RECORDS -
● ● ● ●
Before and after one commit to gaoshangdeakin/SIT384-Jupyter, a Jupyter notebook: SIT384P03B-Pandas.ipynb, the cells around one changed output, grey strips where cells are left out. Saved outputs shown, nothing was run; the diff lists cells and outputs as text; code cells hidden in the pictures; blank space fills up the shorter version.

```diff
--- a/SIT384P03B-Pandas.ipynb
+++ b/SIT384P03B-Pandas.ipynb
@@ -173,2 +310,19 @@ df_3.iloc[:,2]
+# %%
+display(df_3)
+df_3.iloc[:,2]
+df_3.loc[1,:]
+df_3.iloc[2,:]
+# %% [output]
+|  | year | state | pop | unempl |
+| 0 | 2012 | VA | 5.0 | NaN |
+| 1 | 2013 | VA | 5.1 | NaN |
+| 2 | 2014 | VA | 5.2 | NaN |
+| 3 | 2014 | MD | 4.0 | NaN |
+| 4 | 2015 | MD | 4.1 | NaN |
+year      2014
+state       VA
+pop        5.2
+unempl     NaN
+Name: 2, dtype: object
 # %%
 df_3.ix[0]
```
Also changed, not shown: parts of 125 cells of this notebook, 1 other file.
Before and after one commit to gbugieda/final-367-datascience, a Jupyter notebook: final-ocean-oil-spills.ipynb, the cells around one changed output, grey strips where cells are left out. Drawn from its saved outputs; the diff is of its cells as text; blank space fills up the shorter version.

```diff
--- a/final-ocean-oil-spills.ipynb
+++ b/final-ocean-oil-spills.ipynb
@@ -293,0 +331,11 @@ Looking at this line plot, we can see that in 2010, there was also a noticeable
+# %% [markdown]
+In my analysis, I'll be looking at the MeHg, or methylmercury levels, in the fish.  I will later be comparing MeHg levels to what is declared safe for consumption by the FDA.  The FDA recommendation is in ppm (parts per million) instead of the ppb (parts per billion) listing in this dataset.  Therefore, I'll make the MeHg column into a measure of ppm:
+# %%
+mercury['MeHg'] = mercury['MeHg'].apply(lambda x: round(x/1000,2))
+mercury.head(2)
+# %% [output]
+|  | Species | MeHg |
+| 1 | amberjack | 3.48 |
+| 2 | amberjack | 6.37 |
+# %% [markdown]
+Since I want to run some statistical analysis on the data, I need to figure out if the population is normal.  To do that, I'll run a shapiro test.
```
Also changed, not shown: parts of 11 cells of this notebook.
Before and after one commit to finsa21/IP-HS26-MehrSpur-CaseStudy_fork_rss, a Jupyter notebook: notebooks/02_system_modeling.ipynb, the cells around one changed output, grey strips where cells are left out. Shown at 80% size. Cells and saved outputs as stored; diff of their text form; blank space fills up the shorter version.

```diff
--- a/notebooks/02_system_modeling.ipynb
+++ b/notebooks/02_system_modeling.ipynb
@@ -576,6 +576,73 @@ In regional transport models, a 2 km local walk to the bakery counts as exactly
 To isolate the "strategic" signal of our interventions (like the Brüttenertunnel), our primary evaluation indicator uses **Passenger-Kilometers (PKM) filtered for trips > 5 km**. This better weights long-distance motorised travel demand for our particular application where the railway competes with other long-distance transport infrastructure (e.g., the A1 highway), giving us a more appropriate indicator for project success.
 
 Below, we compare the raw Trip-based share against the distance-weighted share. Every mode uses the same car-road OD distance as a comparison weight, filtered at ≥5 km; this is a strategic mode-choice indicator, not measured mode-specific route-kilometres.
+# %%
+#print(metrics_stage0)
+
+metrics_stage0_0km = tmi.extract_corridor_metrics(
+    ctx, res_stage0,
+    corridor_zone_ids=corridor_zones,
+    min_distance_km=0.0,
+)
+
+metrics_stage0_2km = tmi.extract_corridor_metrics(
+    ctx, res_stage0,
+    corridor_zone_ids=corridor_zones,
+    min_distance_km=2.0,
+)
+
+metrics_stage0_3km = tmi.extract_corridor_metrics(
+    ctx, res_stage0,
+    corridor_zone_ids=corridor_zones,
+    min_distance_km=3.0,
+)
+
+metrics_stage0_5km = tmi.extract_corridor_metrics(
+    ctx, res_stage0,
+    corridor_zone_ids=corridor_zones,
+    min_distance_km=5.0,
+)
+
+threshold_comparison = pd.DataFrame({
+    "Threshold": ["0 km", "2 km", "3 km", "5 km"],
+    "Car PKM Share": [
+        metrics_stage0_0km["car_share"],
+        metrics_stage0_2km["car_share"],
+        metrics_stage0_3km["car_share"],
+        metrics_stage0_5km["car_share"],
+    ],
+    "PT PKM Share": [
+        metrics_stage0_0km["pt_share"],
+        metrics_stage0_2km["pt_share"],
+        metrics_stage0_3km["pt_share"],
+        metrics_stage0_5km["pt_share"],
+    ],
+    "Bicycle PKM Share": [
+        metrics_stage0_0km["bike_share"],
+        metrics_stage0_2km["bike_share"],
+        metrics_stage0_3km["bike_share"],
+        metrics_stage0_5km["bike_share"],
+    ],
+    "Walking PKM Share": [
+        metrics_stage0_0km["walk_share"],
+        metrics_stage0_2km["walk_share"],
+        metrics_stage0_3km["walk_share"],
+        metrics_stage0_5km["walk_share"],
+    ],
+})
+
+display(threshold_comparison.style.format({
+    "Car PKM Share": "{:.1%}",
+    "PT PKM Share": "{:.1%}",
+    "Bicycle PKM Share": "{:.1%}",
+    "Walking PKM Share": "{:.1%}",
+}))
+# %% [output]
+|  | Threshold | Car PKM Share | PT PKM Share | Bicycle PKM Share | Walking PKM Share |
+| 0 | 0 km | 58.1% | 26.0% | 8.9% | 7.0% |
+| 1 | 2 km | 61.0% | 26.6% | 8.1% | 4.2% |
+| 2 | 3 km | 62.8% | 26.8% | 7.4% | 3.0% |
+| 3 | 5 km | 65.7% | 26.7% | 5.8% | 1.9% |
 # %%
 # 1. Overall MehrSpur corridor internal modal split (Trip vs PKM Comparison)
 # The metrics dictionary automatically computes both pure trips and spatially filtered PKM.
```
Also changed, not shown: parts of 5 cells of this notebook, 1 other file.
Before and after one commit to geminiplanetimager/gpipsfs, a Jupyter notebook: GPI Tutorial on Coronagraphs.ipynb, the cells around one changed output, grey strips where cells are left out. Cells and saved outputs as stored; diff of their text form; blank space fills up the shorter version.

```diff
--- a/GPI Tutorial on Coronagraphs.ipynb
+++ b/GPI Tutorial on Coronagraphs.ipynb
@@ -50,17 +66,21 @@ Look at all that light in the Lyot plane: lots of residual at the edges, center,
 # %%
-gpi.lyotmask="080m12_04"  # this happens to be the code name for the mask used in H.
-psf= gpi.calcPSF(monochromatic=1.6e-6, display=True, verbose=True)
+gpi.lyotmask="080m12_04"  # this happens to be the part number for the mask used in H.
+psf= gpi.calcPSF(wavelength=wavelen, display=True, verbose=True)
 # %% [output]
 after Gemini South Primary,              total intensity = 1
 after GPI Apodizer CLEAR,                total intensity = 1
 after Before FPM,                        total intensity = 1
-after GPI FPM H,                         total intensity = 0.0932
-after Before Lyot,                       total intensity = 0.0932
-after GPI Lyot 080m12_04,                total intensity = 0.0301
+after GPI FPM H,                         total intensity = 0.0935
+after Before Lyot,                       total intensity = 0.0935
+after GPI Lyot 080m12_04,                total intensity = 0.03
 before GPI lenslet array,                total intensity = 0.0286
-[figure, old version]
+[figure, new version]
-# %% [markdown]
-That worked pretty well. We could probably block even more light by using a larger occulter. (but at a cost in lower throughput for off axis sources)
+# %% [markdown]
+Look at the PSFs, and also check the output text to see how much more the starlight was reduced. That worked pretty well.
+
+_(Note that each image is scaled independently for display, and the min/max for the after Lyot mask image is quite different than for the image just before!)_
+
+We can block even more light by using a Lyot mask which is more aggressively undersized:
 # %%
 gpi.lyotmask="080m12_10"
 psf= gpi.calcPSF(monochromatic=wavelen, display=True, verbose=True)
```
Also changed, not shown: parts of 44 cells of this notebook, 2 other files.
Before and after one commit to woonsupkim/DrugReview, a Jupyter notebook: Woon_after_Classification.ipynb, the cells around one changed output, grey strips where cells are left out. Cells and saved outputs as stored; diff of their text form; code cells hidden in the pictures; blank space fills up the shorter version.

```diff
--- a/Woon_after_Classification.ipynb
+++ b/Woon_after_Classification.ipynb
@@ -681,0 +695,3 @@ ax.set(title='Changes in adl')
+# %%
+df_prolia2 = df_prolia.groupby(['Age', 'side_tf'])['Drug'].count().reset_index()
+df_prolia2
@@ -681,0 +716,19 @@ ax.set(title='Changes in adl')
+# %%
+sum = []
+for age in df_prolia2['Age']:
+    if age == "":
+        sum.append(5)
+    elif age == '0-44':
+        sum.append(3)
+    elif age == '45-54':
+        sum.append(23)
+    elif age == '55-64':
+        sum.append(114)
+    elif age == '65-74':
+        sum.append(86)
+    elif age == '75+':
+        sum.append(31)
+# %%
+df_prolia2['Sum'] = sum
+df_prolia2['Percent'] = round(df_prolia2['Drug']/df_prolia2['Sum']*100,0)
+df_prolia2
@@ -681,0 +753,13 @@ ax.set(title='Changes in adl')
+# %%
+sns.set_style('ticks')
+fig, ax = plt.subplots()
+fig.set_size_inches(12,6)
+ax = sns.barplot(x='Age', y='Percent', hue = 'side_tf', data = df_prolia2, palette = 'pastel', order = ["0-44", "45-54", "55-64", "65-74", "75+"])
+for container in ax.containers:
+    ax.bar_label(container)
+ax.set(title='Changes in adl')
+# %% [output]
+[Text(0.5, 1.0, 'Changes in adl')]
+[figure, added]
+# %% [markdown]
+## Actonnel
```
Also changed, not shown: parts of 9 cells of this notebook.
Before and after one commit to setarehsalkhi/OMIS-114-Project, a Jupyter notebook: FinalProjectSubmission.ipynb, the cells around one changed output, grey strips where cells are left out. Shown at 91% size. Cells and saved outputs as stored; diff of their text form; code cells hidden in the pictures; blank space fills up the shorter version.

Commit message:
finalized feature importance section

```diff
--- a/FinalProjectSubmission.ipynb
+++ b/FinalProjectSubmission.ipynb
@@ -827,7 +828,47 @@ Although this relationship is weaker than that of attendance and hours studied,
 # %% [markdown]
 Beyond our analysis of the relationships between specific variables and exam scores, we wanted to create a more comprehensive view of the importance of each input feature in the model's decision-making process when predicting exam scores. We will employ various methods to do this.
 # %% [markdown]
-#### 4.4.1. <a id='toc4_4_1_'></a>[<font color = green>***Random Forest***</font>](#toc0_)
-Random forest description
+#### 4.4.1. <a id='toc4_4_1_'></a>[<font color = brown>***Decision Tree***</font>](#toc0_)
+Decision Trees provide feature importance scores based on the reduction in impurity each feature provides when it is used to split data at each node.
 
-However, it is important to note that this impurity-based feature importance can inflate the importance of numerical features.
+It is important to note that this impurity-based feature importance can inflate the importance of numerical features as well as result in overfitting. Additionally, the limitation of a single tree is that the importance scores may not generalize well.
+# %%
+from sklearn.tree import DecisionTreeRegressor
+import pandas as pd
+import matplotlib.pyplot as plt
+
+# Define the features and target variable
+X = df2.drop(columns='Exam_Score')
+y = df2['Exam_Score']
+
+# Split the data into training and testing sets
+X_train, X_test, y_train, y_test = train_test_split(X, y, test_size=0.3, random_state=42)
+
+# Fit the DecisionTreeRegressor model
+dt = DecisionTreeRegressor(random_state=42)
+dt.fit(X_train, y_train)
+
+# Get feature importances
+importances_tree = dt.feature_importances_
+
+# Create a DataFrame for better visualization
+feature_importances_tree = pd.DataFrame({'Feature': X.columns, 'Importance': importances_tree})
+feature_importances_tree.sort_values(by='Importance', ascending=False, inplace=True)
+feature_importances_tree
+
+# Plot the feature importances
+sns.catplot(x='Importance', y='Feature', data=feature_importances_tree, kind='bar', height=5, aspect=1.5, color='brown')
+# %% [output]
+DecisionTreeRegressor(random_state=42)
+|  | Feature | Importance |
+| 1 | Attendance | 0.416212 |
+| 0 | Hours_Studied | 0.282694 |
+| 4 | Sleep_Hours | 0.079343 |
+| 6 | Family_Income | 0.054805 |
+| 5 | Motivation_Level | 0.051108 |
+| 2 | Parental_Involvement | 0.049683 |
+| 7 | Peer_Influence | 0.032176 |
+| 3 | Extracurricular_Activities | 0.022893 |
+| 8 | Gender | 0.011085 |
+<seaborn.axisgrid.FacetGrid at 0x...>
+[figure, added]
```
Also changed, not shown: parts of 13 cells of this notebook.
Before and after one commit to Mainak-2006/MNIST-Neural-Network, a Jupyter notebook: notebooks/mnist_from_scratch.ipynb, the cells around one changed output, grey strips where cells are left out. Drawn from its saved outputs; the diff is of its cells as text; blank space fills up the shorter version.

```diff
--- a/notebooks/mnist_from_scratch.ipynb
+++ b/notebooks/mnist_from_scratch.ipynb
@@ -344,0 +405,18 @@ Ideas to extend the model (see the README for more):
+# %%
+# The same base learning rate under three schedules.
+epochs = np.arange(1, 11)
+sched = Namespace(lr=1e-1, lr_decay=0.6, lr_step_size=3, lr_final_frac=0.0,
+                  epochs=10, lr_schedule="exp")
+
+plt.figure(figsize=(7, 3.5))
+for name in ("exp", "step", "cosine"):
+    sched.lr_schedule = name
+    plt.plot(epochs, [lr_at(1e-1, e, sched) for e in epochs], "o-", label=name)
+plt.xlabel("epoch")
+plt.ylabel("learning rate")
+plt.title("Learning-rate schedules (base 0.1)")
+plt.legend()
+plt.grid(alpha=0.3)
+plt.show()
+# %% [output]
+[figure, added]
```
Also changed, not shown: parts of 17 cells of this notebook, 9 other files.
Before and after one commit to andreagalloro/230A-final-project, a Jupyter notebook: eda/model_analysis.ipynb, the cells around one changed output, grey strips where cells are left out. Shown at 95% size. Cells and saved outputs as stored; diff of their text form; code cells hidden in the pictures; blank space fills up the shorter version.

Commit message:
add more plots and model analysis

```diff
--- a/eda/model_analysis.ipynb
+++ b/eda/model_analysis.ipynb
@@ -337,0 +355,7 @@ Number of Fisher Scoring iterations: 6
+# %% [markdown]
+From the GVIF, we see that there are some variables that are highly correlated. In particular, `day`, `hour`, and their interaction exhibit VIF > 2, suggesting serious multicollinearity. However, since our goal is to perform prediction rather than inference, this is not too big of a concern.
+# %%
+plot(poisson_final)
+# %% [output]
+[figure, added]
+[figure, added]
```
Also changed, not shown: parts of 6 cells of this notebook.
● ● ● ●
Go through the records line by line, and copy each line that holds the string "title".

SOLVED EXERCISE -
@@ -681,0 +695,3 @@ ax.set(title='Changes in adl')
@@ -681,0 +716,19 @@ ax.set(title='Changes in adl')
@@ -681,0 +753,13 @@ ax.set(title='Changes in adl')
+ax.set(title='Changes in adl')
+plt.title("Learning-rate schedules (base 0.1)")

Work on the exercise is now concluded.